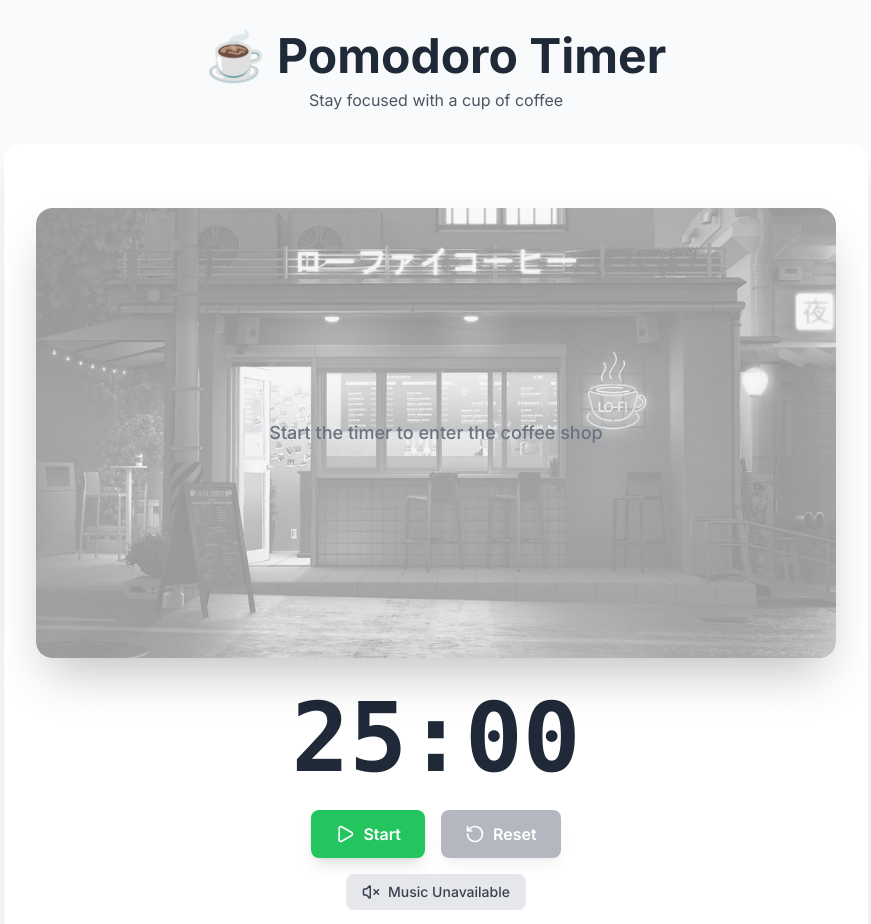
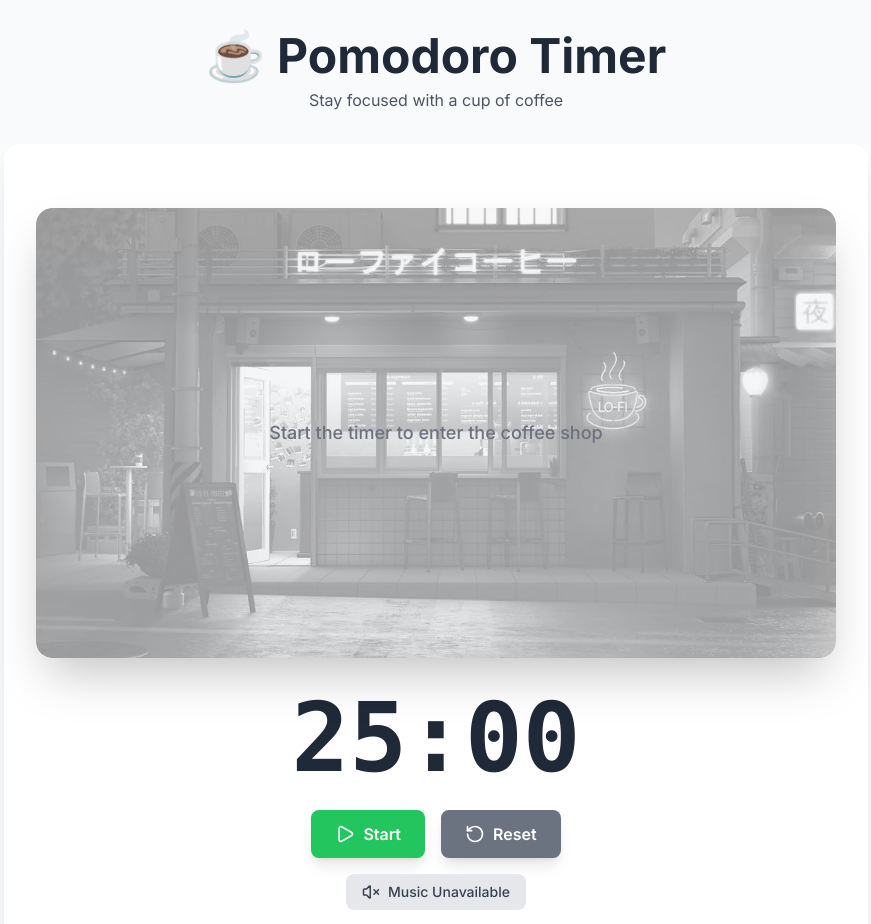
Before and after one commit to mcsmyth/coffee-timer, a React (Create React App) app: page / in a window 1280 px wide. Shown: the top 924 px of the page, without its empty margins (204-1075 px from the left). Built offline with nearby package versions, Linux system fonts and the light colour scheme.

Commit message:
fix reset function

```diff
--- a/src/components/PomodoroTimer/TimerControls.tsx
+++ b/src/components/PomodoroTimer/TimerControls.tsx
@@ -41,9 +41,8 @@ export const TimerControls: React.FC<TimerControlsProps> = ({
         )}
         <button
           onClick={onReset}
-          className="flex items-center justify-center gap-2 w-14 h-14 rounded-full bg-black/80 hover:bg-black/90 text-white transition-all duration-200 shadow-xl hover:scale-110 focus:outline-none focus:ring-2 focus:ring-white/50 disabled:opacity-50 disabled:cursor-not-allowed disabled:hover:scale-100"
+          className="flex items-center justify-center gap-2 w-14 h-14 rounded-full bg-black/80 hover:bg-black/90 text-white transition-all duration-200 shadow-xl hover:scale-110 focus:outline-none focus:ring-2 focus:ring-white/50"
           aria-label="Reset timer"
-          disabled={!isRunning && !isComplete}
         >
           <RotateCcw size={24} />
         </button>
@@ -75,9 +74,8 @@ export const TimerControls: React.FC<TimerControlsProps> = ({
       )}
       <button
         onClick={onReset}
-        className="flex items-center gap-2 px-6 py-3 bg-gray-500 hover:bg-gray-600 text-white font-semibold rounded-lg shadow-lg transition-colors duration-200 disabled:opacity-50 disabled:cursor-not-allowed"
+        className="flex items-center gap-2 px-6 py-3 bg-gray-500 hover:bg-gray-600 text-white font-semibold rounded-lg shadow-lg transition-colors duration-200"
         aria-label="Reset timer"
-        disabled={!isRunning && !isComplete}
       >
         <RotateCcw size={20} />
         Reset
```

- - - - -

> _Prompt_: Which lines in the material contain the word "isRunning"? Pull each of them out.

> _Response to the task_:
-          disabled={!isRunning && !isComplete}
-        disabled={!isRunning && !isComplete}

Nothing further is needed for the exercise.